**Goal of the exercise**
Copy, from the entries below, each line in which the string "books" appears.
(Entries shown)
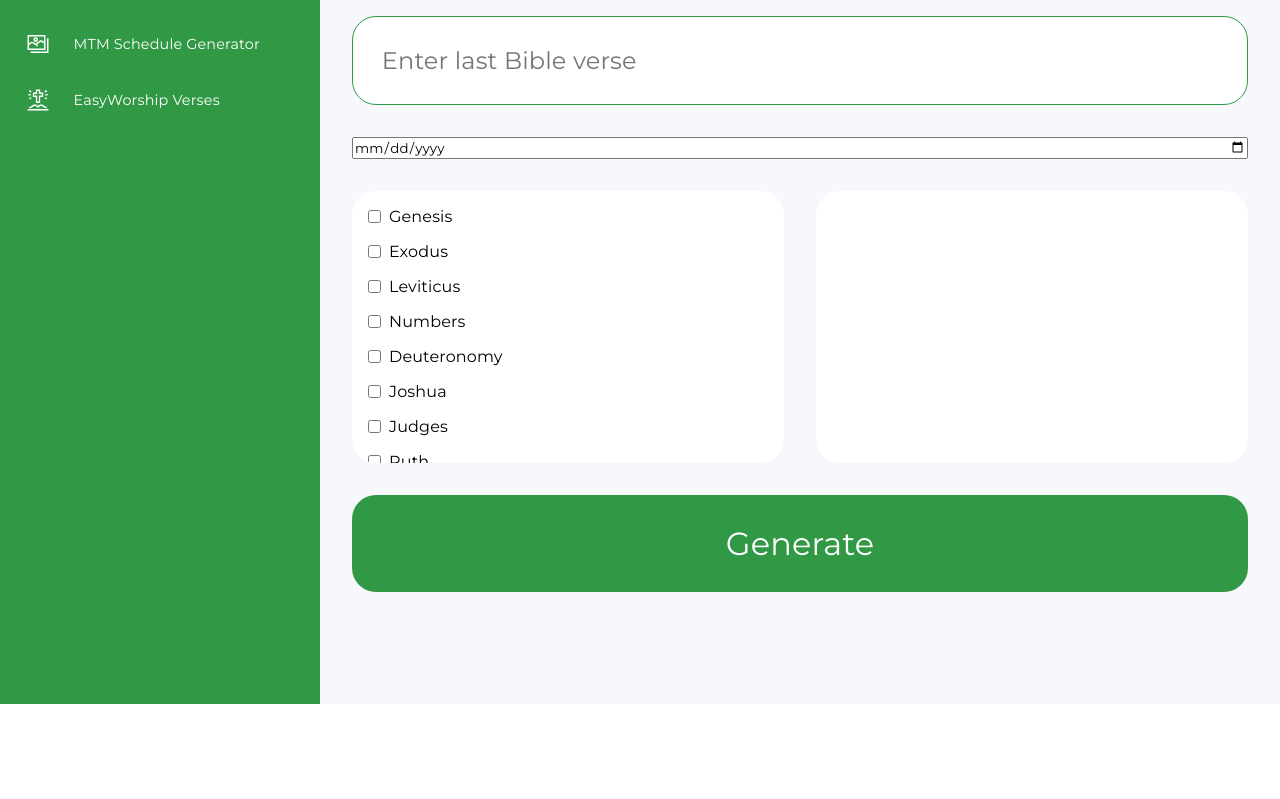
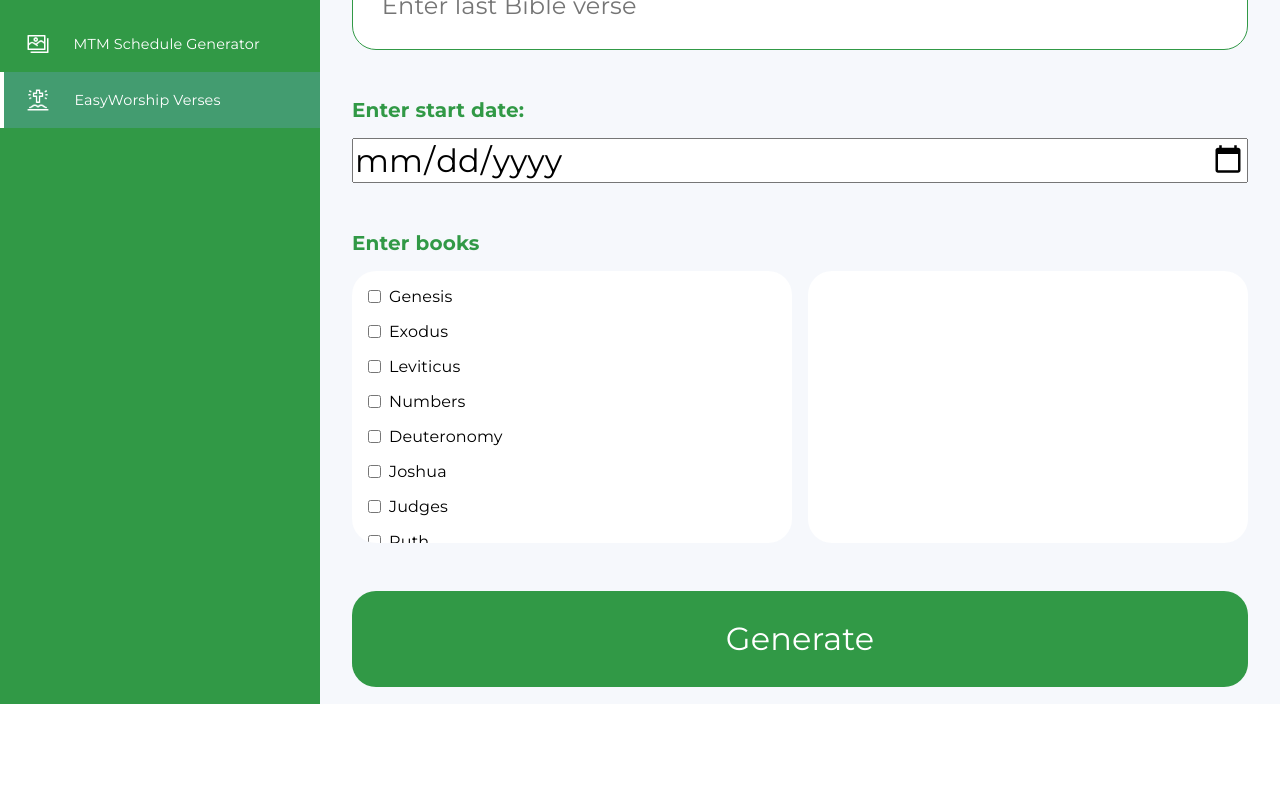
Before and after one commit to magon15/SCHCBC-Tools, a website built with Parcel: page index.html in a window 1280 px wide. Shown: the part 96-895 px from the top of the page. Built offline with nearby package versions, Linux system fonts and the light colour scheme.

Commit message:
update UI

```diff
--- a/css/general.css
+++ b/css/general.css
@@ -38,18 +38,19 @@ body {
   border: none;
 }
 
-.nav-btn:hover {
+.nav-btn:hover,
+.nav-btn-selected {
   background-color: #439c70;
   border-left: 0.3rem solid #fff;
   padding: 1rem 1.4rem;
   cursor: pointer;
 }
 
-.nav-btn:hover .nav-icon {
+.nav-btn:hover .nav-icon .nav-btn-selected {
   width: 1.75rem;
 }
 
-.nav-btn:hover .nav-btn-text {
+.nav-btn:hover .nav-btn-text .nav-btn-selected {
   font-weight: 700;
 }
 
--- a/css/mtm-schedule.css
+++ b/css/mtm-schedule.css
@@ -3,6 +3,18 @@
   display: flex;
   align-items: center;
   position: relative;
+}
+
+.mtm-space {
+  height: 1rem;
+  grid-column: 1/-1;
+}
+
+.mtm-helper-text {
+  font-size: 1.25rem;
+  font-weight: 700;
+  color: #319946;
+  grid-column: 1/-1;
 }
 
 .mtm-sched-form {
@@ -11,8 +23,8 @@
   padding: 2rem;
   grid-template-columns: repeat(2, 1fr);
   grid-template-rows: auto auto 1fr auto;
-  row-gap: 2rem;
-  column-gap: 2rem;
+  row-gap: 1rem;
+  column-gap: 1rem;
 }
 
 .books-container {
@@ -34,6 +46,7 @@
 
 .mtm-sched-start-date {
   grid-column: 1/-1;
+  font-size: 2rem;
 }
 
 .btn-generate {
--- a/index.html
+++ b/index.html
@@ -41,19 +41,24 @@
           <img src="img/mtm-schedules.png" class="nav-icon" />
           <p class="nav-btn-text">MTM Schedule Generator</p>
         </button>
-        <button class="nav-btn">
+        <button class="nav-btn nav-btn-selected">
           <img src="img/ew-verses.png" class="nav-icon" />
           <p class="nav-btn-text">EasyWorship Verses</p>
         </button>
       </nav>
       <main class="mtm-schedule-view">
         <form class="input-form mtm-sched-form">
+          <p class="mtm-helper-text">Enter last Bible verse</p>
           <input
             type="text"
             class="txt-last-verse text-input"
             placeholder="Enter last Bible verse"
           />
+          <div class="mtm-space"></div>
+          <p class="mtm-helper-text">Enter start date:</p>
           <input type="date" class="mtm-sched-start-date" />
+          <div class="mtm-space"></div>
+          <p class="mtm-helper-text">Enter books</p>
           <div class="books-container">
             <!-- <div class="checkbox-container">
               <input type="checkbox" id="checkbox-genesis" />
@@ -63,6 +68,7 @@
           <ol class="book-selection-container">
             <!-- <li class="book-select">Exodus</li> -->
           </ol>
+          <div class="mtm-space"></div>
           <button class="btn-generate button-full">Generate</button>
         </form>
         <div class="spinner-container hidden">
```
(End Entries shown)
**Solution for this problem**
 .books-container {
+          <p class="mtm-helper-text">Enter books</p>
           <div class="books-container">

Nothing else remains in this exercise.